--- Given data Enclosed Below ---

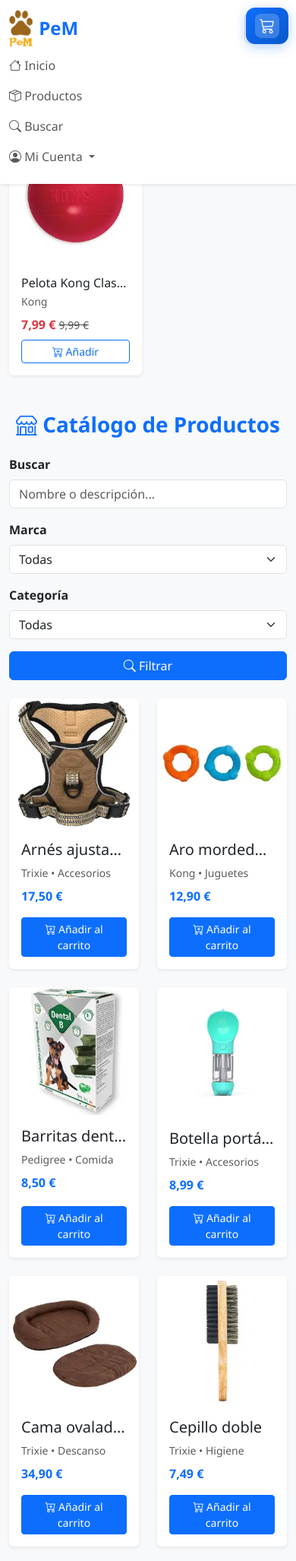
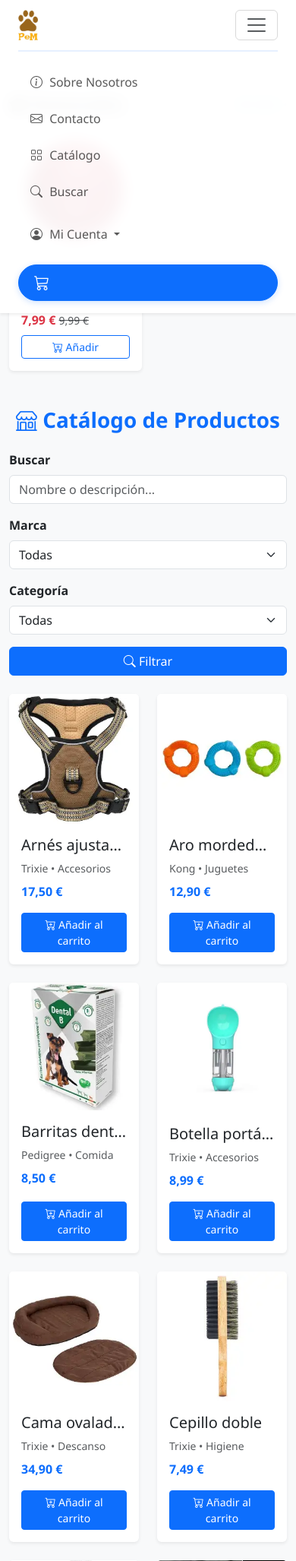
Before and after one commit to PDJ6975/PeM, a Django app: page / in a window 390 px wide, after a click that opens the changed part. Shown: the top 2054 px of the page at 76% size. Run offline with Django 5.2, Linux system fonts and the light colour scheme; the visitor is signed in with stand-in values (Sample User, id 1); data comes from the database, SQL or seed files in the repository; data that the repository does not hold is empty; some libraries are stand-ins or nearby versions.

Commit message:
refactor: mejorar estilos y estructura del carrito y navbar

```diff
--- a/core/static/css/main.css
+++ b/core/static/css/main.css
@@ -44,173 +44,108 @@
     left: 0;
     right: 0;
     z-index: 1040;
-    transition: box-shadow 0.3s ease;
+    transition: all 0.3s ease;
+    backdrop-filter: blur(10px);
+    background-color: rgba(255, 255, 255, 0.95) !important;
 }
 
 .navbar-brand {
     font-size: 1.5rem;
     transition: transform 0.3s ease;
+    font-weight: 700;
 }
 
 .navbar-brand:hover {
     transform: scale(1.05);
 }
 
+.navbar-brand img {
+    transition: transform 0.3s ease;
+}
+
+.navbar-brand:hover img {
+    transform: rotate(-5deg) scale(1.1);
+}
+
 .nav-link {
-    transition: color 0.3s ease;
+    transition: all 0.3s ease;
     font-weight: 500;
+    padding: 0.5rem 1rem !important;
+    border-radius: 8px;
+    position: relative;
 }
 
 .nav-link:hover {
     color: var(--primary-color) !important;
+    background-color: rgba(13, 110, 253, 0.1);
+}
+
+.nav-link i {
+    margin-right: 5px;
+    transition: transform 0.3s ease;
+}
+
+.nav-link:hover i {
+    transform: translateY(-2px);
+}
+
+/* Separador visual entre secciones del navbar */
+.navbar-nav:first-child {
+    padding-left: 2rem;
+    border-left: 2px solid rgba(13, 110, 253, 0.1);
+}
+
+.nav-item .btn-primary {
+    border-radius: 25px;
+    padding: 0.5rem 1.25rem;
+    font-weight: 600;
+    transition: all 0.3s ease;
+    box-shadow: 0 2px 8px rgba(13, 110, 253, 0.2);
+}
+
+.nav-item .btn-primary:hover {
+    transform: translateY(-2px);
+    box-shadow: 0 4px 12px rgba(13, 110, 253, 0.3);
 }
 
 /* ======================
-   Widget del Carrito (Superior)
+   Carrito en Navbar
    ====================== */
-.carrito-widget-top {
-    position: fixed;
-    top: 80px;
-    right: 20px;
-    z-index: 1050;
-    animation: slideInRight 0.5s ease-out;
-    transition: opacity 0.2s ease-out, transform 0.2s ease-out;
-}
-
-/* Ocultar widget cuando el offcanvas está abierto */
-.carrito-widget-top.hidden {
-    opacity: 0;
-    transform: translateX(120px);
-    pointer-events: none;
-}
-
-@keyframes slideInRight {
-    from {
-        transform: translateX(100%);
-        opacity: 0;
-    }
-    to {
-        transform: translateX(0);
-        opacity: 1;
-    }
-}
-
-.carrito-btn-modern {
-    display: flex;
-    align-items: center;
-    gap: 12px;
-    padding: 12px 20px;
-    background: linear-gradient(135deg, #0d6efd 0%, #0a58ca 100%);
-    border: none;
-    border-radius: 12px;
-    color: white;
-    font-weight: 500;
-    box-shadow: 0 4px 16px rgba(13, 110, 253, 0.3);
-    transition: all 0.3s cubic-bezier(0.4, 0, 0.2, 1);
-    cursor: pointer;
-    position: relative;
-    overflow: hidden;
-}
-
-.carrito-btn-modern::before {
-    content: '';
-    position: absolute;
-    top: 0;
-    left: -100%;
-    width: 100%;
-    height: 100%;
-    background: linear-gradient(90deg, transparent, rgba(255, 255, 255, 0.2), transparent);
-    transition: left 0.5s;
-}
-
-.carrito-btn-modern:hover::before {
-    left: 100%;
-}
-
-.carrito-btn-modern:hover {
-    transform: translateY(-2px);
-    box-shadow: 0 8px 24px rgba(13, 110, 253, 0.4);
-}
-
-.carrito-btn-modern:active {
-    transform: translateY(0);
-}
-
-.carrito-icon-wrapper {
-    position: relative;
-    display: flex;
-    align-items: center;
-    justify-content: center;
-    width: 40px;
-    height: 40px;
-    background: rgba(255, 255, 255, 0.2);
-    border-radius: 8px;
-    backdrop-filter: blur(10px);
-}
-
-.carrito-icon-wrapper i {
-    font-size: 1.5rem;
-    color: white;
-}
-
-.carrito-badge-modern {
-    position: absolute;
-    top: -6px;
-    right: -6px;
-    min-width: 20px;
-    height: 20px;
-    padding: 0 6px;
-    background: linear-gradient(135deg, #dc3545 0%, #c82333 100%);
-    color: white;
-    font-size: 0.7rem;
-    font-weight: bold;
-    border-radius: 10px;
-    display: flex;
-    align-items: center;
-    justify-content: center;
-    border: 2px solid white;
-    box-shadow: 0 2px 8px rgba(220, 53, 69, 0.4);
+#carritoBadge {
     animation: pulse 2s infinite;
 }
 
 @keyframes pulse {
     0%, 100% {
-        transform: scale(1);
+        transform: scale(1) translate(-50%, -50%);
     }
     50% {
-        transform: scale(1.1);
+        transform: scale(1.1) translate(-50%, -50%);
     }
-}
-
-.carrito-text {
-    display: flex;
-    flex-direction: column;
-    gap: 2px;
-    text-align: left;
-}
-
-.carrito-label {
-    font-size: 0.75rem;
-    opacity: 0.9;
-    text-transform: uppercase;
-    letter-spacing: 0.5px;
-}
-
-.carrito-total {
-    font-size: 1rem;
-    font-weight: bold;
-    letter-spacing: -0.5px;
 }
 
 /* ======================
    Offcanvas del Carrito
    ====================== */
 .offcanvas {
-    width: 400px !important;
+    width: 500px !important;
+    max-width: 90vw;
 }
 
 .offcanvas-footer {
     background-color: var(--light-color);
+}
+
+/* Ocultar spinners del input de cantidad */
+.input-cantidad::-webkit-outer-spin-button,
+.input-cantidad::-webkit-inner-spin-button {
+    -webkit-appearance: none;
+    margin: 0;
+}
+
+.input-cantidad[type=number] {
+    -moz-appearance: textfield;
+    appearance: textfield;
 }
 
 /* ======================
@@ -239,48 +174,49 @@
 /* ======================
    Responsive
    ====================== */
-@media (max-width: 768px) {
-    .carrito-widget-top {
-        top: 10px;
-        right: 10px;
+@media (max-width: 991px) {
+    .navbar-nav:first-child {
+        border-left: none;
+        padding-left: 0;
+        border-top: 2px solid rgba(13, 110, 253, 0.1);
+        padding-top: 1rem;
+        margin-top: 0.5rem;
     }
 
-    .carrito-btn-modern {
-        padding: 10px 14px;
-        gap: 8px;
+    .nav-link {
+        margin: 0.25rem 0;
     }
 
-    .carrito-icon-wrapper {
-        width: 36px;
-        height: 36px;
+    .nav-item .btn-primary {
+        width: 100%;
+        margin-top: 1rem;
+    }
+}
+
+@media (max-width: 768px) {
+    .offcanvas {
+        width: 100% !important;
     }
 
-    .carrito-icon-wrapper i {
+    .navbar-brand {
         font-size: 1.25rem;
     }
 
-    .carrito-text {
-        display: none;
-    }
-
-    .offcanvas {
-        width: 100% !important;
-    }
-}
-
-@media (max-width: 480px) {
-    .carrito-btn-modern {
-        padding: 8px 12px;
-    }
-
-    .carrito-icon-wrapper {
-        width: 32px;
-        height: 32px;
+    .navbar-brand img {
+        height: 40px !important;
     }
 }
 
 @media (max-width: 576px) {
-    .main-content {
+    main.main-content {
         padding: 1rem 0;
     }
+
+    body {
+        padding-top: 60px;
+    }
+
+    .navbar {
+        padding: 0.5rem 0;
+    }
 }
--- a/core/static/js/carrito.js
+++ b/core/static/js/carrito.js
@@ -139,12 +139,6 @@
     if (totalElement) {
         totalElement.textContent = formatearPrecio(subtotal);
     }
-
-    // Actualizar también el total en el widget superior
-    const totalWidgetElement = document.getElementById('carritoTotalWidget');
-    if (totalWidgetElement) {
-        totalWidgetElement.textContent = formatearPrecio(subtotal);
-    }
 }
 
 /**
@@ -187,8 +181,8 @@
 
     return `
         <div class="list-group-item py-3" data-producto-id="${item.producto.id}">
-            <div class="row align-items-center">
-                <div class="col-3">
+            <div class="row align-items-center g-2">
+                <div class="col-2">
                     <img src="${imagenUrl}" alt="${item.producto.nombre}"
                          class="img-fluid rounded" style="max-height: 60px; object-fit: cover;">
                 </div>
@@ -200,8 +194,9 @@
                         ${item.producto.tiene_oferta ? '<span class="badge bg-success ms-1">Oferta</span>' : ''}
                     </div>
                 </div>
-                <div class="col-3 text-end">
-                    <div class="input-group input-group-sm mb-2">
+                <div class="col-4">
+                    <div class="d-flex flex-column align-items-end gap-2">
+                        <div class="input-group input-group-sm" style="width: fit-content;">
                             <button class="btn btn-outline-secondary btn-cantidad-menos"
                                     data-producto-id="${item.producto.id}"
                                     data-cantidad="${item.cantidad}">
@@ -219,13 +214,14 @@
                                 <i class="bi bi-plus"></i>
                             </button>
                         </div>
-                    <small class="d-block text-muted mb-2">
+                        <small class="text-muted">
                             Subtotal: ${formatearPrecio(item.subtotal)}
                         </small>
                         <button class="btn btn-sm btn-outline-danger btn-eliminar"
                                 data-producto-id="${item.producto.id}">
                             <i class="bi bi-trash"></i>
                         </button>
+                    </div>
                 </div>
             </div>
         </div>
@@ -275,12 +271,14 @@
     document.querySelectorAll('.input-cantidad').forEach(input => {
         input.addEventListener('change', async (e) => {
             const productoId = parseInt(e.target.dataset.productoId);
-            const nuevaCantidad = parseInt(e.target.value);
-            if (nuevaCantidad >= 1) {
+            let nuevaCantidad = parseInt(e.target.value);
+
+            // Validar y corregir cantidad inválida
+            if (isNaN(nuevaCantidad) || nuevaCantidad < 1) {
+                nuevaCantidad = 1;
+            }
+
             await manejarCambioCantidad(productoId, nuevaCantidad);
-            } else {
-                e.target.value = 1;
-            }
         });
     });
 
@@ -394,32 +392,9 @@
         const resultado = await obtenerCarrito();
         renderizarCarrito(resultado);
 
-        // Configurar eventos del offcanvas
-        configurarEventosOffcanvas();
-
         console.log('Carrito inicializado correctamente');
     } catch (error) {
         console.error('Error al inicializar carrito:', error);
-    }
-}
-
-/**
- * Configura los eventos del offcanvas para ocultar/mostrar el widget
- */
-function configurarEventosOffcanvas() {
-    const offcanvasElement = document.getElementById('carritoOffcanvas');
-    const widgetElement = document.querySelector('.carrito-widget-top');
-
-    if (offcanvasElement && widgetElement) {
-        // Cuando empieza a abrirse el offcanvas, ocultar el widget inmediatamente
-        offcanvasElement.addEventListener('show.bs.offcanvas', () => {
-            widgetElement.classList.add('hidden');
-        });
-
-        // Cuando se cierra el offcanvas, mostrar el widget
-        offcanvasElement.addEventListener('hidden.bs.offcanvas', () => {
-            widgetElement.classList.remove('hidden');
-        });
     }
 }
 
--- a/core/templates/partials/carrito_widget.html
+++ b/core/templates/partials/carrito_widget.html
@@ -1,19 +1,4 @@
 {% load static %}
-
-<!-- Widget del carrito -->
-<div class="carrito-widget-top" id="carritoWidget">
-    <button class="carrito-btn-modern" type="button" data-bs-toggle="offcanvas"
-            data-bs-target="#carritoOffcanvas" aria-controls="carritoOffcanvas">
-        <div class="carrito-icon-wrapper">
-            <i class="bi bi-cart3"></i>
-            <span class="carrito-badge-modern" id="carritoBadge">0</span>
-        </div>
-        <div class="carrito-text">
-            <span class="carrito-label">Mi Carrito</span>
-            <span class="carrito-total" id="carritoTotalWidget">0,00 €</span>
-        </div>
-    </button>
-</div>
 
 <!-- Panel lateral del carrito -->
 <div class="offcanvas offcanvas-end" tabindex="-1" id="carritoOffcanvas" aria-labelledby="carritoOffcanvasLabel">
@@ -27,7 +12,6 @@
     <div class="offcanvas-body p-0">
         <!-- Contenido del carrito -->
         <div id="carritoContenido">
-            <!-- Aquí se cargarán los productos del carrito dinámicamente -->
             <div class="text-center py-5 text-muted">
                 <i class="bi bi-cart-x display-1"></i>
                 <p class="mt-3">Tu carrito está vacío</p>
--- a/core/templates/partials/footer.html
+++ b/core/templates/partials/footer.html
@@ -39,7 +39,7 @@
 
         <div class="text-center small text-white-50">
             <p class="mb-0">
-                &copy; 2024 PeM - Juguetes para Mascotas. Todos los derechos reservados.
+                &copy; 5 PeM - Juguetes para Mascotas. Todos los derechos reservados.
             </p>
         </div>
     </div>
--- a/core/templates/partials/header.html
+++ b/core/templates/partials/header.html
@@ -1,11 +1,10 @@
 {% load static %}
 
 <nav class="navbar navbar-expand-lg navbar-light bg-white shadow-sm">
-  <div class="container">
+  <div class="container-fluid px-4">
     <!-- Logo -->
     <a class="navbar-brand fw-bold text-primary d-flex align-items-center" href="{% url 'home' %}">
       <img src="{% static 'core/img/logo.png' %}" alt="PeM" height="48" class="me-2">
-      <span>PeM</span>
     </a>
 
     <!-- Mobile Toggle -->
@@ -16,15 +15,21 @@
 
     <!-- Links -->
     <div class="collapse navbar-collapse" id="navbarNav">
-      <ul class="navbar-nav ms-auto mb-2 mb-lg-0">
+      <!-- Links izquierda (después del logo) -->
+      <ul class="navbar-nav me-auto mb-2 mb-lg-0">
         <li class="nav-item">
-          <a class="nav-link" href="{% url 'home' %}">
-            <i class="bi bi-house"></i> Inicio
+          <a class="nav-link" href="#">
+            <i class="bi bi-info-circle"></i> Sobre Nosotros
           </a>
         </li>
         <li class="nav-item">
           <a class="nav-link" href="#">
-            <i class="bi bi-box-seam"></i> Productos
+            <i class="bi bi-envelope"></i> Contacto
+          </a>
+        </li>
+        <li class="nav-item">
+          <a class="nav-link" href="#">
+            <i class="bi bi-grid"></i> Catálogo
           </a>
         </li>
         <li class="nav-item">
@@ -32,6 +37,10 @@
             <i class="bi bi-search"></i> Buscar
           </a>
         </li>
+      </ul>
+
+      <!-- Links derecha (sesión y carrito) -->
+      <ul class="navbar-nav ms-auto mb-2 mb-lg-0 align-items-lg-center">
         {% if user.is_authenticated %}
         <li class="nav-item dropdown">
             <a class="nav-link dropdown-toggle" href="#" id="userDropdown" role="button"
@@ -39,7 +48,6 @@
             <i class="bi bi-person-circle"></i> Mi Cuenta
             </a>
             <ul class="dropdown-menu dropdown-menu-end" aria-labelledby="userDropdown">
-            <li><a class="dropdown-item" href="#">Mi Perfil</a></li>
             <li><a class="dropdown-item" href="#">Mis Pedidos</a></li>
             <li><hr class="dropdown-divider"></li>
             <li><a class="dropdown-item text-danger" href="{% url 'logout' %}">Cerrar Sesión</a></li>
@@ -52,6 +60,23 @@
             </a>
         </li>
         {% endif %}
+
+        <!-- Carrito -->
+        <li class="nav-item ms-lg-2">
+          <button class="btn btn-primary d-flex align-items-center gap-2 position-relative"
+                  type="button"
+                  data-bs-toggle="offcanvas"
+                  data-bs-target="#carritoOffcanvas"
+                  aria-controls="carritoOffcanvas">
+            <i class="bi bi-cart3 fs-5"></i>
+            <span class="d-none d-lg-inline">Carrito</span>
+            <span class="position-absolute top-0 start-100 translate-middle badge rounded-pill bg-danger"
+                  id="carritoBadge"
+                  style="font-size: 0.7rem;">
+              0
+            </span>
+          </button>
+        </li>
       </ul>
     </div>
   </div>
```
Also changed, not shown: core/templates/core/perfil.html (deleted, +0 -11 lines). Lines whose indentation alone changed are shown as unchanged.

--- End of Enclosed Given data ---

■ **Assigned task**: From the records above, report the count of lines containing "brand" and nothing more.

■ **Exercise answer**: 7